__WORK INSTRUCTION__:
The entries are to be reproduced word for word, with all images left out.

Top of INFORMATION GIVEN

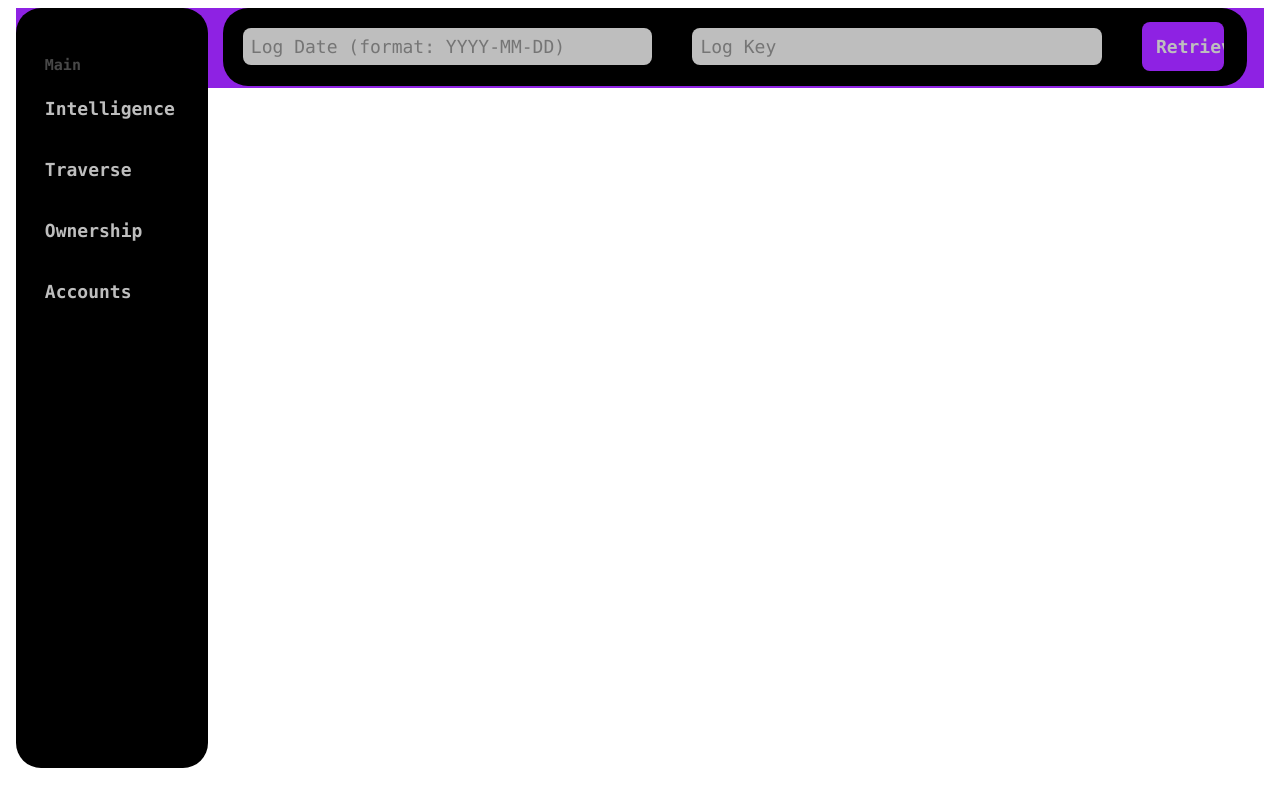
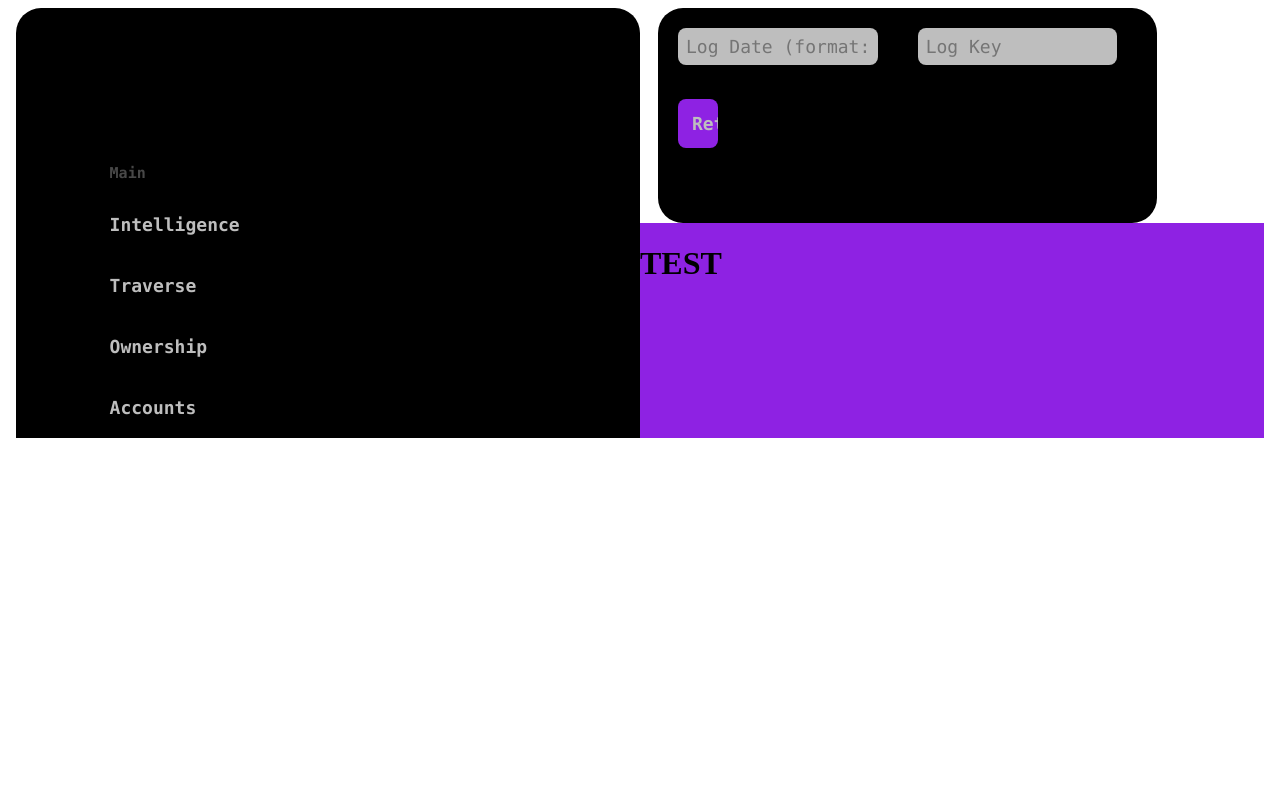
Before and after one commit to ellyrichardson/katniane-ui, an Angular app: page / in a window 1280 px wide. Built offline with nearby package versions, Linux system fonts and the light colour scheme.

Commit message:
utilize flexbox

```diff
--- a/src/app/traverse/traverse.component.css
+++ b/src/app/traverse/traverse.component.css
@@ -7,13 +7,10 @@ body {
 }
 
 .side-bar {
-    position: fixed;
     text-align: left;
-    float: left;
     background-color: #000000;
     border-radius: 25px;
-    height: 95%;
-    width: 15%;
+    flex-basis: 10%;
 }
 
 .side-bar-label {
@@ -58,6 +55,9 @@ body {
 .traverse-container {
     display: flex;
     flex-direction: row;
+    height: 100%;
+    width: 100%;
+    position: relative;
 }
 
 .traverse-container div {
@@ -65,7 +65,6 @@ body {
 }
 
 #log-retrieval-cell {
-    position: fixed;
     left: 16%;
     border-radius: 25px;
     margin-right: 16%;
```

Bottom of INFORMATION GIVEN

__WRITTEN SOLUTION__:
Before and after one commit to ellyrichardson/katniane-ui, an Angular app: page / in a window 1280 px wide. Built offline with nearby package versions, Linux system fonts and the light colour scheme.

Commit message:
utilize flexbox

```diff
--- a/src/app/traverse/traverse.component.css
+++ b/src/app/traverse/traverse.component.css
@@ -7,13 +7,10 @@ body {
 }
 
 .side-bar {
-    position: fixed;
     text-align: left;
-    float: left;
     background-color: #000000;
     border-radius: 25px;
-    height: 95%;
-    width: 15%;
+    flex-basis: 10%;
 }
 
 .side-bar-label {
@@ -58,6 +55,9 @@ body {
 .traverse-container {
     display: flex;
     flex-direction: row;
+    height: 100%;
+    width: 100%;
+    position: relative;
 }
 
 .traverse-container div {
@@ -65,7 +65,6 @@ body {
 }
 
 #log-retrieval-cell {
-    position: fixed;
     left: 16%;
     border-radius: 25px;
     margin-right: 16%;
```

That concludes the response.